Renovation FAQs

History of Robinson Auditorium:

The historic Robinson Auditorium has long been a landmark in Central Arkansas.  Construction of the Joseph T. Robinson Memorial Auditorium began in 1937 and officially opened in December, 1939.  The structure was a WPA (Works Progress Administration) project, and is an excellent example of the Art Deco style architecture of the time.  The building was added to the National Register of Historic Places in 2007.  The facility is owned by the City of Little Rock and managed by the Little Rock Convention & Visitors Bureau.


Project Overview:

The 2nd Act renovation combined sustainable design, historic restoration and financial stewardship.  Saving the exterior historic envelope of the original structure and renovating the interior, provided the most sustainable and cost effective option.  Robinson Auditorium served Central Arkansas for nearly 75 years, and was long overdue for a major renovation to address multiple facility deficiencies.  The new design delivers a wonderful, acoustically sound and modern multi-purpose theater and conference center that will effectively serve the needs of the community for generations to come.


Facility Name:

Entire Facility: Robinson Center

Theater: Robinson Performance Hall

Conference Center: Robinson Conference Center

Original Historic Structure: Robinson Auditorium


Project Costs & Financing:

Total Project Cost: $70.5 million

Financing for the project was bonded with funds provided by the existing 2% Little Rock Advertising & Promotion (A&P) tax.  The project was approved by Little Rock voters by special election on December 10, 2013.


Project Team:

The design team was led by Polk Stanley Wilcox Architects of Little Rock and Ennead Architects of New York.

CDI/Hunt Joint Venture served as the General Contractor and Construction Manager.

Owners Representatives:
Mark Stodola, Mayor, City of Little Rock

Gretchen Hall, President & CEO,
Little Rock Convention & Visitors Bureau

Jim Rice, Sr. Vice President & COO,
Little Rock Convention & Visitors Bureau

Mike Steelman, AIA


Project Timeline:

October 3, 2011
Initial Robinson Center Concept Study presented to A&P Commission

January 8, 2013 
Polk Stanley Wilcox Architects and Ennead Architects selected

March 28, 2013  
CDI/Hunt Joint Venture selected as General Contractor & Construction Manager

December 10, 2013  
Public Bond Election

January – June, 2014      
Final Design Preparation and Construction Documents

July 1, 2014  
Robinson Auditorium Closes for Construction

July 1, 2015    
Robinson Topping Out Event

November 10, 2016
Grand Re-Opening

Exterior Design Highlights:

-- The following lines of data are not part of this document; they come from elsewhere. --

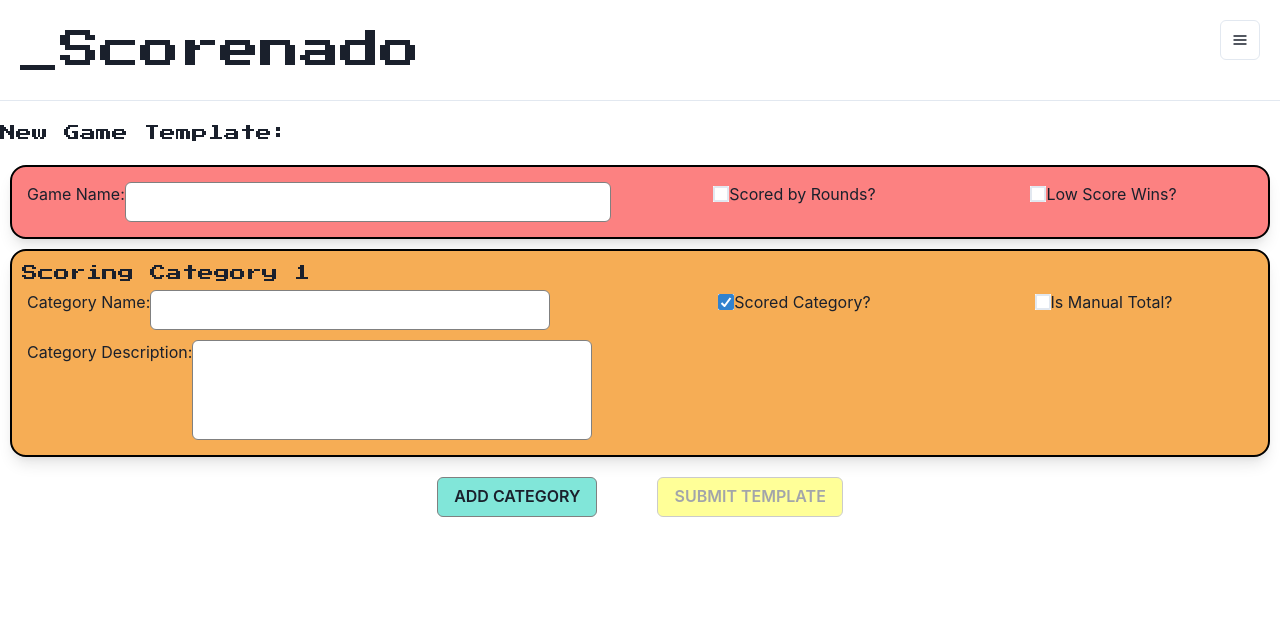
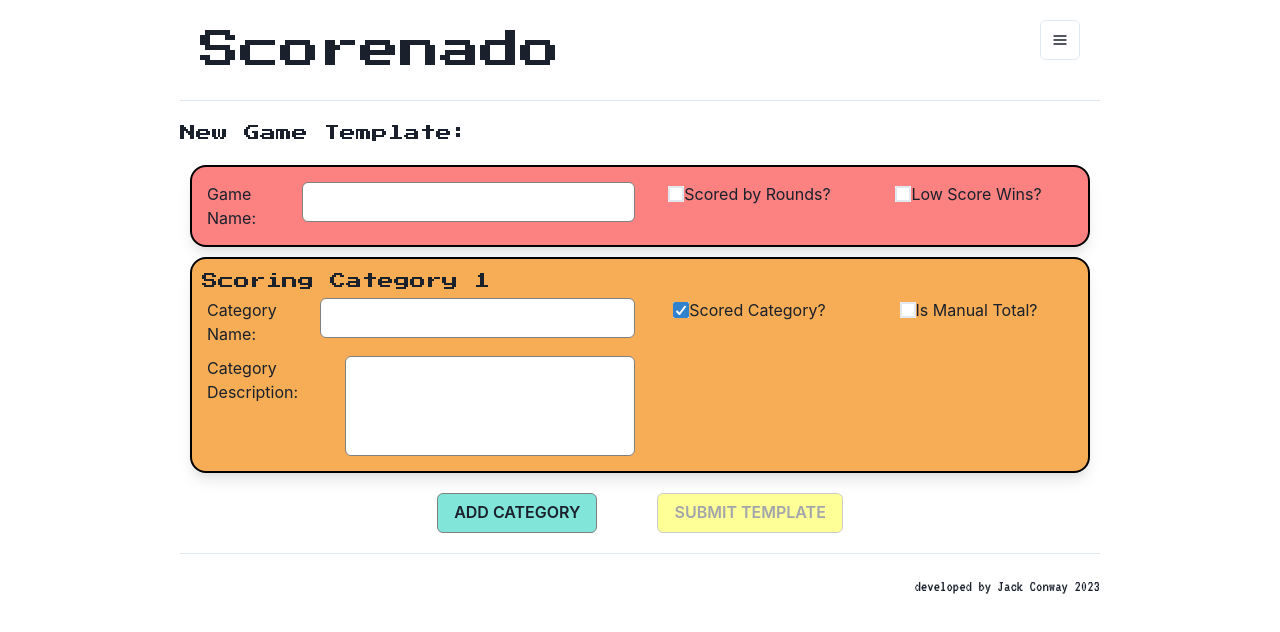
Before and after one commit to jackconwayiv/scorenado, a React (Create React App) app in the folder frontend/: page /template in a window 1280 px wide. Shown: the top 632 px of the page. Built offline with nearby package versions, Linux system fonts and the light colour scheme; a web font is replaced by a local one.

Commit message:
try to normalize UI

```diff
--- a/frontend/src/App.tsx
+++ b/frontend/src/App.tsx
@@ -1,5 +1,6 @@
 import { Route, BrowserRouter as Router, Routes } from "react-router-dom";
 import "./App.css";
+import Footer from "./components/Footer";
 import LoadGame from "./components/LoadGame";
 import Navigation from "./components/Navigation";
 import NewGame from "./components/NewGame";
@@ -20,6 +21,7 @@ function App() {
           <Route path="/template" element={<NewTemplate />} />
           <Route path="/*" element={<NewGame />} />
         </Routes>
+        <Footer />
       </Router>
     </div>
   );
--- a/frontend/src/colorArray.ts
+++ b/frontend/src/colorArray.ts
@@ -35,9 +35,22 @@ const brightArray = [
   ...brightArrayOnce,
   ...brightArrayOnce,
   ...brightArrayOnce,
+  ...brightArrayOnce,
+  ...brightArrayOnce,
+  ...brightArrayOnce,
 ];
-const colorArray = [...colorArrayOnce, ...colorArrayOnce, ...colorArrayOnce];
+const colorArray = [
+  ...colorArrayOnce,
+  ...colorArrayOnce,
+  ...colorArrayOnce,
+  ...colorArrayOnce,
+  ...colorArrayOnce,
+  ...colorArrayOnce,
+];
 const gradientArray = [
+  ...gradientArrayOnce,
+  ...gradientArrayOnce,
+  ...gradientArrayOnce,
   ...gradientArrayOnce,
   ...gradientArrayOnce,
   ...gradientArrayOnce,
--- /dev/null
+++ b/frontend/src/components/Footer.tsx
@@ -0,0 +1,18 @@
+const Footer = () => {
+  return (
+    <div style={{ flexDirection: "column", width: "920px" }}>
+      <hr />
+      <h1
+        className="pixelated2"
+        style={{
+          marginTop: "20px",
+          marginBottom: "20px",
+          textAlign: "right",
+        }}
+      >
+        developed by Jack Conway 2023
+      </h1>
+    </div>
+  );
+};
+export default Footer;
--- a/frontend/src/components/LoadGame.tsx
+++ b/frontend/src/components/LoadGame.tsx
@@ -24,7 +24,7 @@ const LoadGame = () => {
 
   return (
     <div>
-      <Flex flexDirection={"row"} justifyContent={"space-evenly"}>
+      <Flex maxW="920px" flexDirection={"row"} justifyContent={"space-evenly"}>
         <Wrap>
           {allGames &&
             allGames.length > 0 &&
--- a/frontend/src/components/Navigation.tsx
+++ b/frontend/src/components/Navigation.tsx
@@ -18,7 +18,7 @@ const Navigation = () => {
   //props for command in MenuItem: command="⌘N" command="⌘⇧N" command="⌘O"
 
   return (
-    <div>
+    <div style={{ width: "920px" }}>
       <div
         style={{
           display: "flex",
@@ -33,7 +33,7 @@ const Navigation = () => {
             className="pixelated"
             onClick={() => navigate(`/`)}
           >
-            _Scorenado
+            Scorenado
           </h1>
         </div>
         <div>
@@ -54,7 +54,10 @@ const Navigation = () => {
               >
                 Load Game
               </MenuItem>
-              <MenuItem icon={<EditIcon />} onClick={() => navigate(`/template`)}>
+              <MenuItem
+                icon={<EditIcon />}
+                onClick={() => navigate(`/template`)}
+              >
                 New Template
               </MenuItem>
             </MenuList>
--- a/frontend/src/components/NewGame.tsx
+++ b/frontend/src/components/NewGame.tsx
@@ -25,7 +25,7 @@ const NewGame = () => {
 
   return (
     <div>
-      <Flex flexDirection={"row"} justifyContent={"space-evenly"}>
+      <Flex maxW="920px" flexDirection={"row"} justifyContent={"space-evenly"}>
         <Wrap>
           {allGameTemplates &&
             allGameTemplates.length > 0 &&
--- a/frontend/src/components/Scoreboard.tsx
+++ b/frontend/src/components/Scoreboard.tsx
@@ -88,15 +88,20 @@ const Scoreboard = () => {
           >
             {gameState.template.name} Game #{gameState.id}
           </h1>
-          <Table>
+          <Table width="920px">
             <Thead>
               <Tr>
-                <Th>CATEGORY</Th>
+                <Th px="1px" mx="0px" width="100px">
+                  CATEGORY
+                </Th>
                 {playersArray &&
                   playersArray.length &&
                   playersArray.map((player, pk) => (
                     <Th
                       key={pk + 1000}
+                      width="100px"
+                      px="1px"
+                      mx="0px"
                       color={"black"}
                       backgroundColor={colorArray[pk]}
                     >
--- a/frontend/src/index.tsx
+++ b/frontend/src/index.tsx
@@ -1,4 +1,4 @@
-import { ChakraProvider } from "@chakra-ui/react";
+import { ChakraProvider, Flex } from "@chakra-ui/react";
 import * as React from "react";
 import ReactDOM from "react-dom/client";
 import App from "./App";
@@ -11,9 +11,9 @@ const root = ReactDOM.createRoot(
 root.render(
   <React.StrictMode>
     <ChakraProvider>
-      <>
+      <Flex justifyContent="center">
         <App />
-      </>
+      </Flex>
     </ChakraProvider>
   </React.StrictMode>,
 );
```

By restoring the historic envelop of the building, the project’s design combines the historic significance with a dramatic new modern addition that takes advantage of the building’s unique location on the banks of the Arkansas River.  To the west, and immediately adjacent, will be the new Broadway Bridge.  No longer turning its back to the river, the Robinson Center will now have two faces welcoming those traveling from both the north and south.

The exterior envelope of the original building has been preserved and is now visible in multiple areas inside the new conference center addition.  The facility will reopen as a LEED Certified structure.



Performance Hall Improvements:

New design components have completely transformed the performance hall including:

  • dropping the stage 36’ to ground level to create more acoustic volume and height
  • bringing the back of the hall forward to provide improved sight lines for all patrons, and increase lobby spaces
  • the addition of a fore-stage grid and a series of cat-walks for increased production capabilities
  • the creation of two balcony levels with theater box seating along the side walls, creating a much more intimate feel to the hall
  • adding a mechanical lift for the orchestra pit in order to allow the symphony and other musical performances to be inside the audience chamber
  • the addition of adjustable acoustic drapes to improve and adjust acoustics according to the hall’s performance needs
  • complete restoration of the historic lobby recapturing the original 1939 Art Deco elements


Back of House Improvements:

A complete reorganization of the back of house support areas include:

  • increased loading capacity, with two truck bays on stage level
  • increased support and staging areas for performers and show sets
  • all new electrical and mechanical systems
  • improved and enhanced staging and lighting systems
  • increased dressing and chorus room capacity, on stage level
  • the creation of a backstage corridor and performers lounge 


Visitor Experience & Accessibility Improvements:

The visitor experience is also a critical component of the design; improvements include:

  • expanded restroom capacity
  • a permanent box office
  • additional monitors and technology throughout the facility
  • increased ADA accessibility
  • new entrance vestibules from the adjoining parking garage
  • improved signage and interior wayfinding
  • built in concession and merchandise areas
  • additional patron drop-off areas
  • increased lobby space with visual connectivity for multiple building levels